++++ LISTED ENTRIES ++++

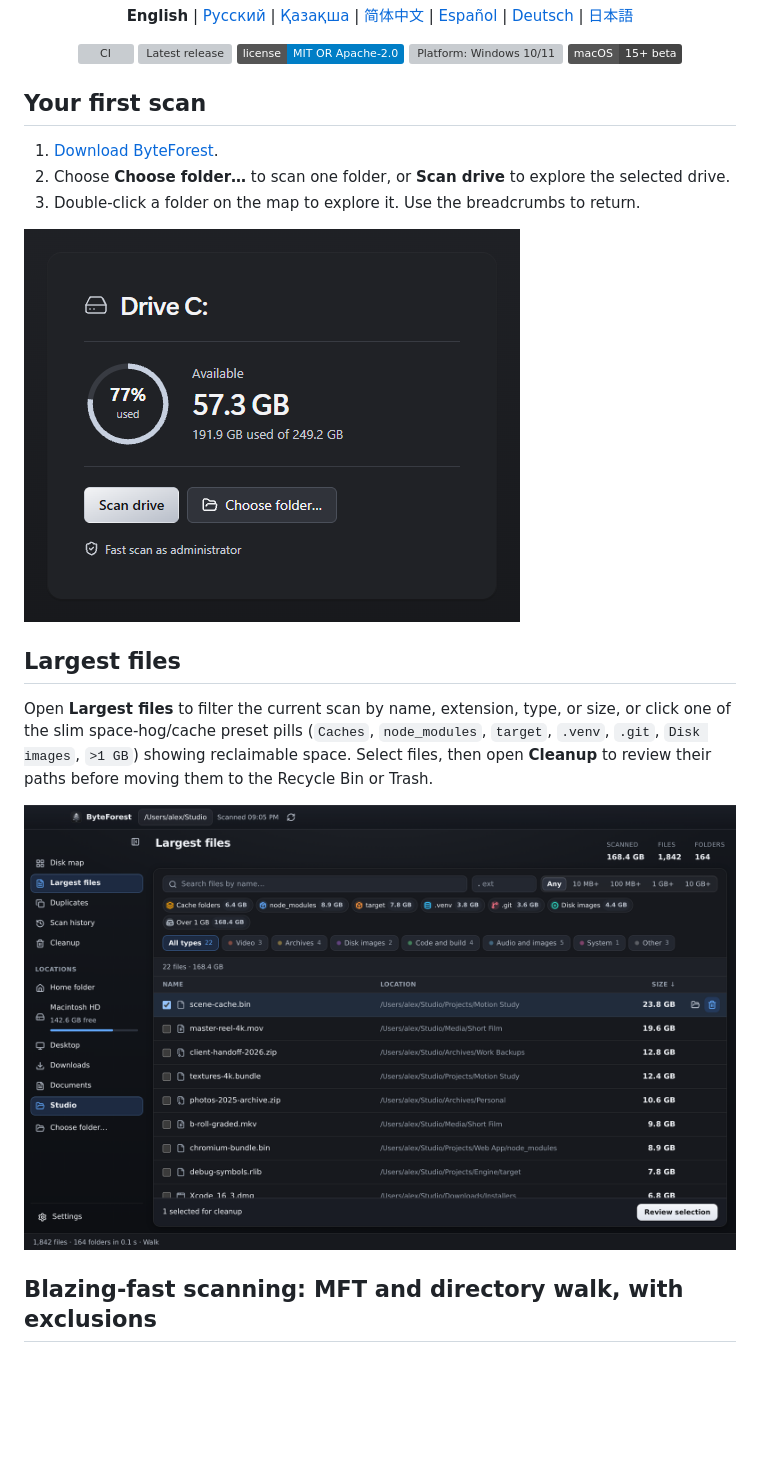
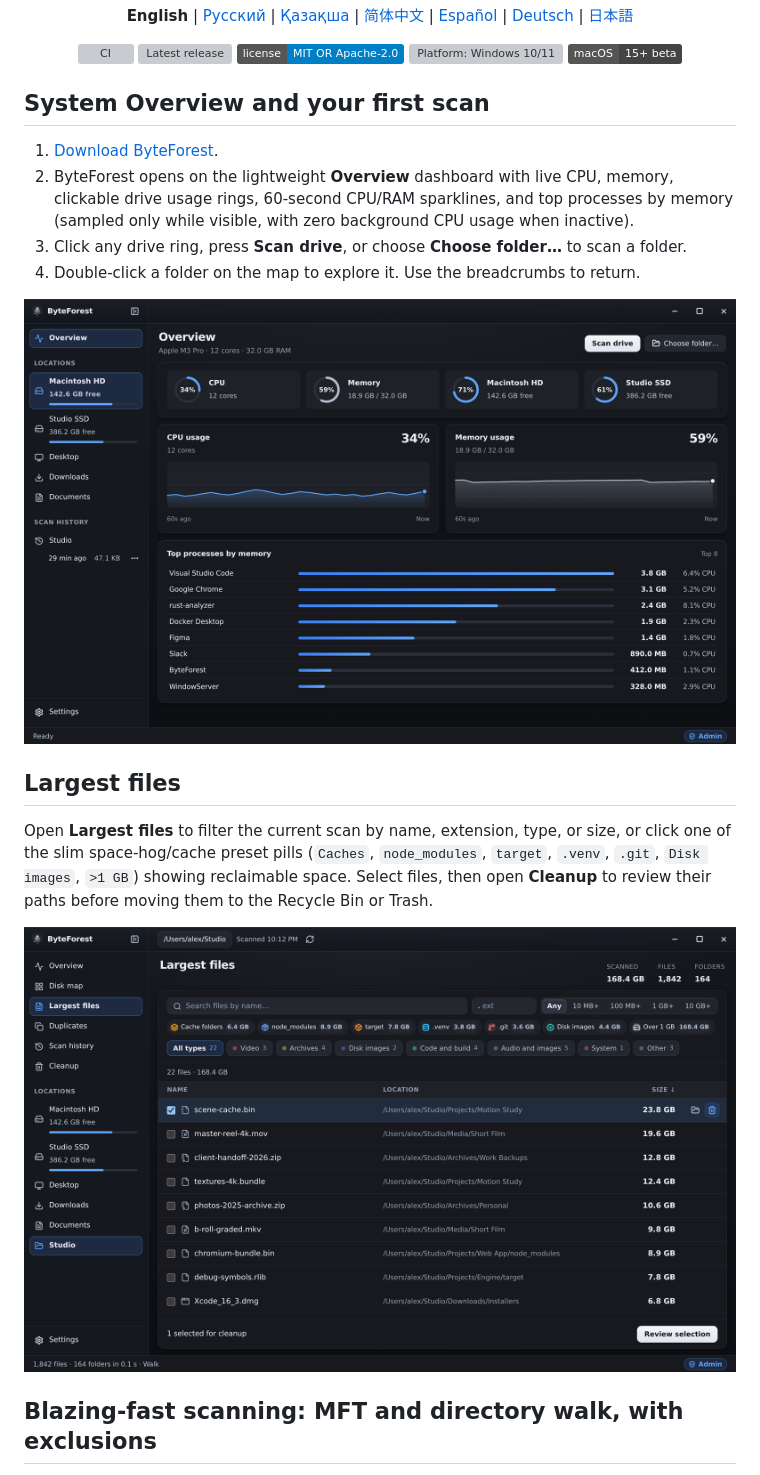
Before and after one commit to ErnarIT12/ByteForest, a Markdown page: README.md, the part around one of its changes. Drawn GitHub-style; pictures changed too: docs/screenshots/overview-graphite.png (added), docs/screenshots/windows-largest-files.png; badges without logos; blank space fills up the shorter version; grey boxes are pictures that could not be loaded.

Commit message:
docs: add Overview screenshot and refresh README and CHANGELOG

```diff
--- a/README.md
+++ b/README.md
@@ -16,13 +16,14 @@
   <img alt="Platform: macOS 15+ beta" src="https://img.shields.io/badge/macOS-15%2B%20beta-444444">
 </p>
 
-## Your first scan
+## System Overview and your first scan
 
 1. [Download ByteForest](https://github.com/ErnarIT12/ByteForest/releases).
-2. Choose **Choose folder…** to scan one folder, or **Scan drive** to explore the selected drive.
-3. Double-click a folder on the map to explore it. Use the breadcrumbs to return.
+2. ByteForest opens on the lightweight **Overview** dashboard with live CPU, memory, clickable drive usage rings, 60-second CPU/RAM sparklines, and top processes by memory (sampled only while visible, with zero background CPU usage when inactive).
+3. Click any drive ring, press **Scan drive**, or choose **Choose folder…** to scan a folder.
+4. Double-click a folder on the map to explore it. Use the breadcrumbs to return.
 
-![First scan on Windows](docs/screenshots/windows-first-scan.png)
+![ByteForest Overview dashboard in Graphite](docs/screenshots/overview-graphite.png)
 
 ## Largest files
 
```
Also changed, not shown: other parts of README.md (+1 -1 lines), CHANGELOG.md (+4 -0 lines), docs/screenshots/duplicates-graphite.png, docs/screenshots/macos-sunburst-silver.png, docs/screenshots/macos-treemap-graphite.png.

++++
++++ LISTED ENTRIES ++++

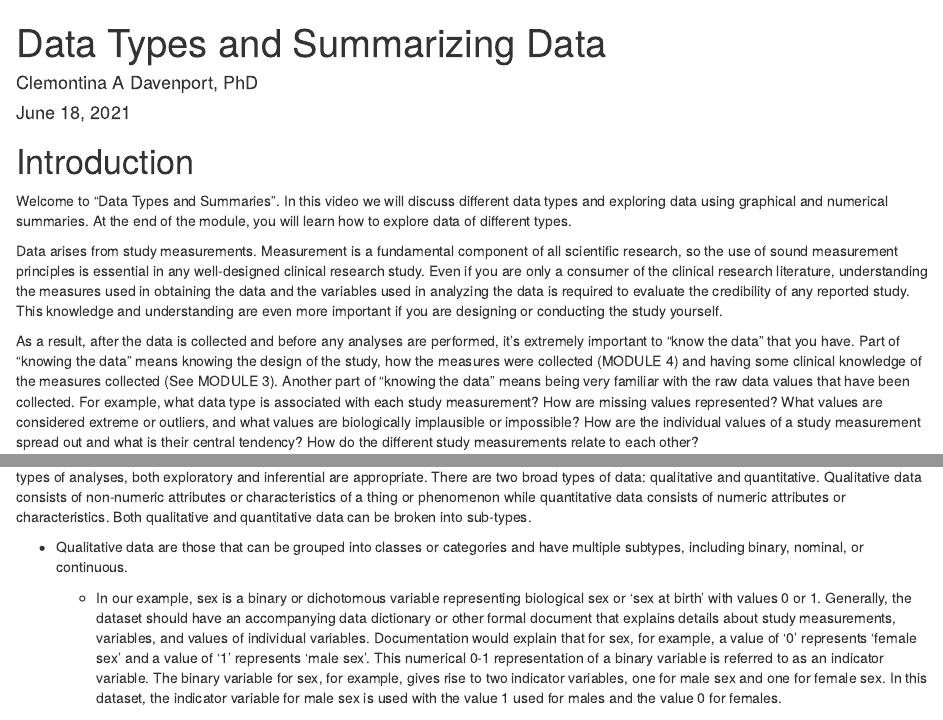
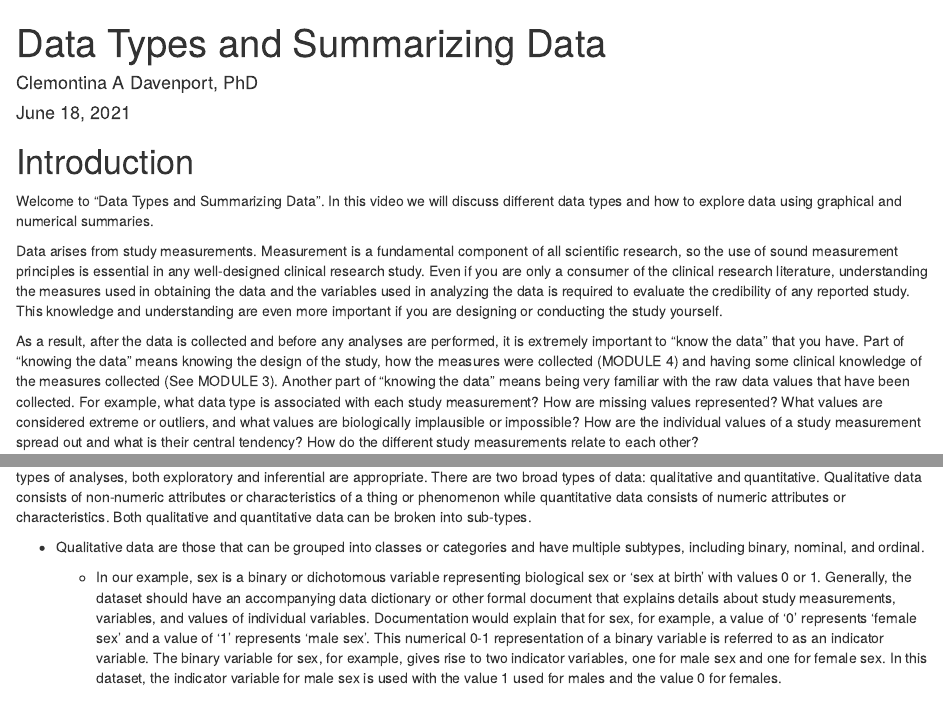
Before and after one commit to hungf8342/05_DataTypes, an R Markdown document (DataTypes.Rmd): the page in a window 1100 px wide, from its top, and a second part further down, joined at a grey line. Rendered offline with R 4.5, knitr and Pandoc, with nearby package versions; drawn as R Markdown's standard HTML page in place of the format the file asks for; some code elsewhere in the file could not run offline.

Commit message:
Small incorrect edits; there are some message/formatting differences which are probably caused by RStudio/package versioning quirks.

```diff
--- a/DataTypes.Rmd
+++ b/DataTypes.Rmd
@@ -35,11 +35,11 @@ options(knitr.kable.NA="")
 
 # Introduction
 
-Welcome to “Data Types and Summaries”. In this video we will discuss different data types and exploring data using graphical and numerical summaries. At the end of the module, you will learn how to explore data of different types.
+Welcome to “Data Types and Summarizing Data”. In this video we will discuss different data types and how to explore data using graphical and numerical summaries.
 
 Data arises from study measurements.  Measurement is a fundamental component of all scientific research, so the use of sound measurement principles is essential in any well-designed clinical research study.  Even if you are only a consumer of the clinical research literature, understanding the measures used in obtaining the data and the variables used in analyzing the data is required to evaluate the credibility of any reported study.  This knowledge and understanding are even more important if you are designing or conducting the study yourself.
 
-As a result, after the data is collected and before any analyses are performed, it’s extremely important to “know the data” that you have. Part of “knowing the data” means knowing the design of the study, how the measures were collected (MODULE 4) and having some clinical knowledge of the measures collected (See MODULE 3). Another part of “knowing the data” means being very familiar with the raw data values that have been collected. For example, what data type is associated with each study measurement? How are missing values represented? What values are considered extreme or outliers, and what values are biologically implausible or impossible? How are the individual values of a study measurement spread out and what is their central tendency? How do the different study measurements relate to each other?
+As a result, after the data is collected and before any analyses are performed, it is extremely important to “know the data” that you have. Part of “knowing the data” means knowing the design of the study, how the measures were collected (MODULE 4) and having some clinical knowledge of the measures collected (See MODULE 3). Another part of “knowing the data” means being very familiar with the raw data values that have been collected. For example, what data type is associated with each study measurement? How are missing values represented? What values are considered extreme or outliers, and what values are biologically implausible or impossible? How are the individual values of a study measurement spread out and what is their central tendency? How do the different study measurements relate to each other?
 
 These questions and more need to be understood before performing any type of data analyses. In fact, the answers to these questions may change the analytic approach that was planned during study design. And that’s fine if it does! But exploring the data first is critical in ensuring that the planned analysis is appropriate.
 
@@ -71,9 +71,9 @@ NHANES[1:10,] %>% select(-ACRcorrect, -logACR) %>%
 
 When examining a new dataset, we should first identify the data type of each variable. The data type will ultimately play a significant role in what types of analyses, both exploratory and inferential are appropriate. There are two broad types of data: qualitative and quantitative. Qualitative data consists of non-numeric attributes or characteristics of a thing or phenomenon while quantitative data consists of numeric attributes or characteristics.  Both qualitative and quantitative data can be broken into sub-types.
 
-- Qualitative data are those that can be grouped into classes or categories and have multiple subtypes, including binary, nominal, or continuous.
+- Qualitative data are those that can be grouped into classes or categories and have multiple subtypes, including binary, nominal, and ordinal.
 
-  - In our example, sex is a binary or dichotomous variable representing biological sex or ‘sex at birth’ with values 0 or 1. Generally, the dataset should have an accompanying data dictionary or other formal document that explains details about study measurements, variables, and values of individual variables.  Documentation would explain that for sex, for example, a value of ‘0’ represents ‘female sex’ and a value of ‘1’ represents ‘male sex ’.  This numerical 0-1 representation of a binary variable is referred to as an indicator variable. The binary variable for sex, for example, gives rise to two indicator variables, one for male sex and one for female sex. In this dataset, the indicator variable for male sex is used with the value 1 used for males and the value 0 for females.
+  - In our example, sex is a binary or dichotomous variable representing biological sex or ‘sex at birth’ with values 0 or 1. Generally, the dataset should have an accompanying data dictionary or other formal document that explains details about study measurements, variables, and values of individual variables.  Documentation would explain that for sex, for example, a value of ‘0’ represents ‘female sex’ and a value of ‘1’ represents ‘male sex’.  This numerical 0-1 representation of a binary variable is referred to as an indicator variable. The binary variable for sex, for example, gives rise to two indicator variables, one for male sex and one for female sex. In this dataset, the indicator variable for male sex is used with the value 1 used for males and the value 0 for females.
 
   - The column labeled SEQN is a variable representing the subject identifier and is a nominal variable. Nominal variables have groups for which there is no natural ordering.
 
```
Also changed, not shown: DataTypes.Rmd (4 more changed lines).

++++

» REQUIRED ACTION:
Each line of the material that has "folder" in it should be counted; reply with that number alone.

» YOUR RESPONSE:
4